Russia’s state-owned tanker company Sovcomflot has reported third-quarter and nine-month financial results [1] showing that it continues to lose fleet operating revenues and run at a loss. In the nine months to September 30, the company says its time-charter equivalent (TCE) revenues were $657.2 million, down 1.6% on the same period of last year. Fleet operating costs were up by 7% to $284 million, primarily because of a jump in charter hire payments. On the bottom line, Sovcomflot says it ran a 9-month loss of $8.6 million; a year ago it was in the black at $42.5 million.

The third-quarter trend was more positive. TCE came to $236.9 million, a gain over the second quarter of 8.4%. Vessel operating profit came to $26.8 million, a threefold increase over the second-quarter result. On the bottom line, there was a net profit in the latest period of $5.8 million, compared with a 2nd quarter loss of $16.4 million.

There was a slight decline in Sovcomflot’s crude oil business this year compared to last, from 42% to 40% of TCE. Offsetting that has been a 2 percentage point pickup in the fleet offshore business to 23.2%. Petroleum product tankers and gas transportation are stable at 25% and 5%, respectively.

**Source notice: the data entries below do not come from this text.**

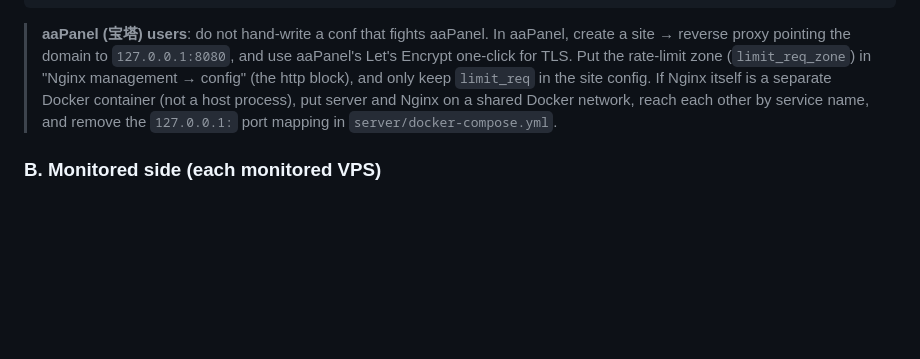
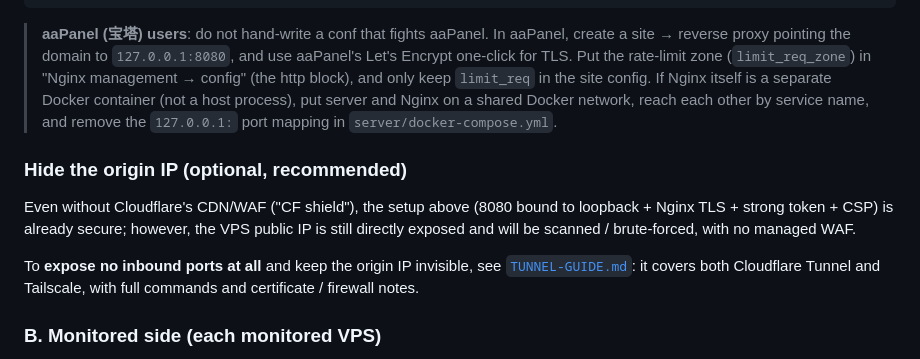
Before and after one commit to fengzone85/simple-probe, a Markdown page: README_EN.md, the part around the change. Rendered like a GitHub page; blank space fills up the shorter version.

Commit message:
docs: README 部署章节新增隐藏源站 IP 小节并链接 TUNNEL-GUIDE.md

```diff
--- a/README_EN.md
+++ b/README_EN.md
@@ -80,6 +80,12 @@ certbot --nginx -d monitor.yourdomain.com
 > **aaPanel (宝塔) users**: do not hand-write a conf that fights aaPanel. In aaPanel, create a site → reverse proxy pointing the domain to `127.0.0.1:8080`, and use aaPanel's Let's Encrypt one-click for TLS. Put the rate-limit zone (`limit_req_zone`) in "Nginx management → config" (the http block), and only keep `limit_req` in the site config.
 > If Nginx itself is a separate Docker container (not a host process), put server and Nginx on a shared Docker network, reach each other by service name, and remove the `127.0.0.1:` port mapping in `server/docker-compose.yml`.
 
+### Hide the origin IP (optional, recommended)
+
+Even without Cloudflare's CDN/WAF ("CF shield"), the setup above (8080 bound to loopback + Nginx TLS + strong token + CSP) is already secure; however, the VPS public IP is still directly exposed and will be scanned / brute-forced, with no managed WAF.
+
+To **expose no inbound ports at all** and keep the origin IP invisible, see [`TUNNEL-GUIDE.md`](TUNNEL-GUIDE.md): it covers both Cloudflare Tunnel and Tailscale, with full commands and certificate / firewall notes.
+
 ### B. Monitored side (each monitored VPS)
 
 1. Open the dashboard → enter the admin token top-right → click **"+ New client"** → you get an `AGENT_ID` and an `AGENT_TOKEN`.
```
Also changed, not shown: README.md (+6 -0 lines).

Debt is now $27 million above its June 30 level at $1.994 billion, and according to chief financial officer, Nikolai Kolesnikov (image right), “the Group is on track to secure post-delivery debt financing for its remaining vessels under construction.”

The company cautions that in London where it has lost an 8-year litigation against former chief executives Dmitry Skarga and Tagir Izmailov, “it is possible that the Group will face further liabilities.” Former chartering partner Yury Nikitin is suing Sovcomflot for recovery of $184.1 million. Nikitin’s lawyer Mike Lax said today’s financial report reference, though ambiguously worded, “is the first time Sovcomflot has acknowledged its potential liability for freezing Mr Nikitin’s assets for so many years.” In its financial report for 2012 [2], Sovcomflot had dismissed the Nikitin claim as “without merit, the claimed amount is speculative, and the likelihood of this claim being successful is remote…Accordingly, no provision has been made.”

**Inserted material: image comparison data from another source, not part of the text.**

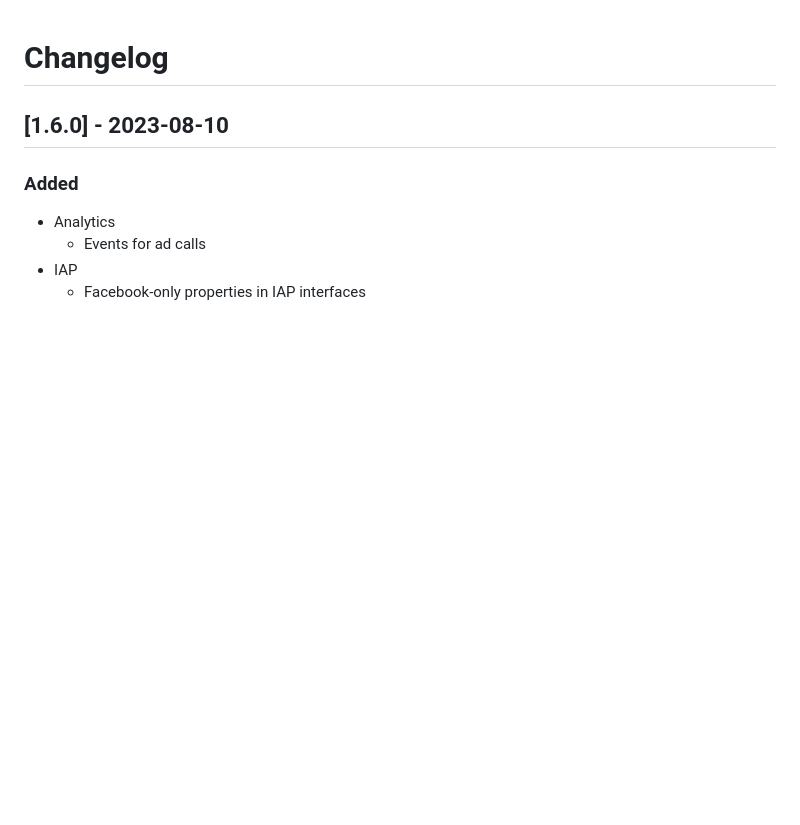
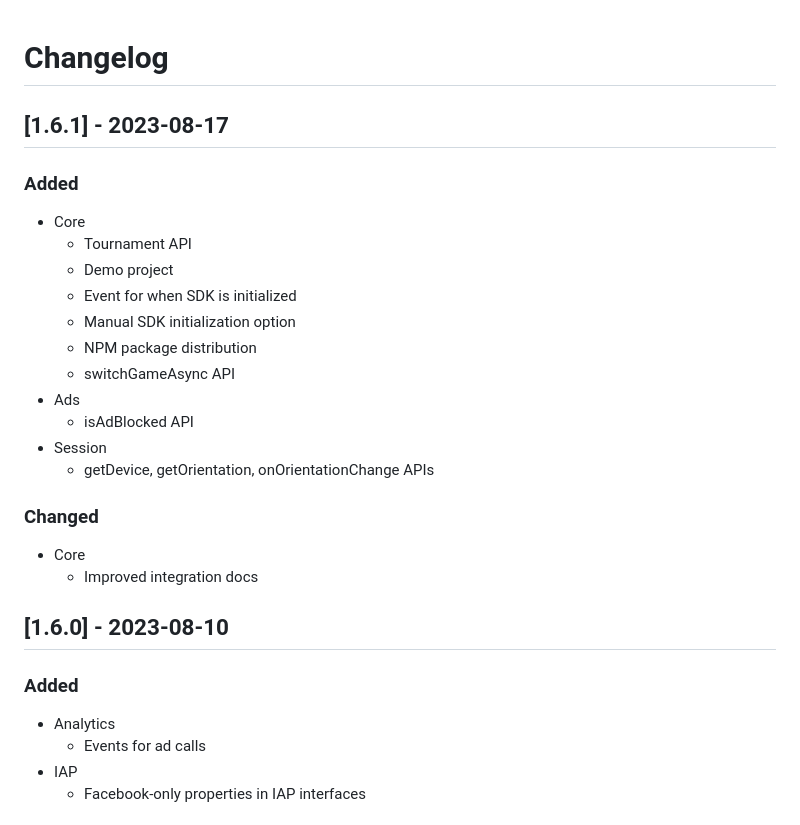
Before and after one commit to banghawe/wortal-sdk-core, a Markdown page: CHANGELOG.md, the part around the change. GitHub-like rendering; blank space fills up the shorter version.

Commit message:
docs: update changelog

```diff
--- a/CHANGELOG.md
+++ b/CHANGELOG.md
@@ -1,4 +1,22 @@
 # Changelog
+
+## [1.6.1] - 2023-08-17
+### Added
+- Core
+  - Tournament API
+  - Demo project
+  - Event for when SDK is initialized
+  - Manual SDK initialization option
+  - NPM package distribution
+  - switchGameAsync API
+- Ads
+  - isAdBlocked API
+- Session
+  - getDevice, getOrientation, onOrientationChange APIs
+
+### Changed
+- Core
+  - Improved integration docs
 
 ## [1.6.0] - 2023-08-10
 ### Added
```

This week in London also, the company paid £4.45 million ($7.1 million), half the court-ordered costs for Skarga. One of chief executive Sergei Frank’s charges against his predecessor’s management of the company between 2000 and 2004 was that Skarga had been too conservative in locking in long-term charter rates for the tanker fleet. This week in a company release [3] Frank (image left) said: “Sovcomflot’s business model remains robust. Our conservative chartering policy, with 65 per cent of vessels engaged in long-term employment and industrial projects, continues to serve the company well.”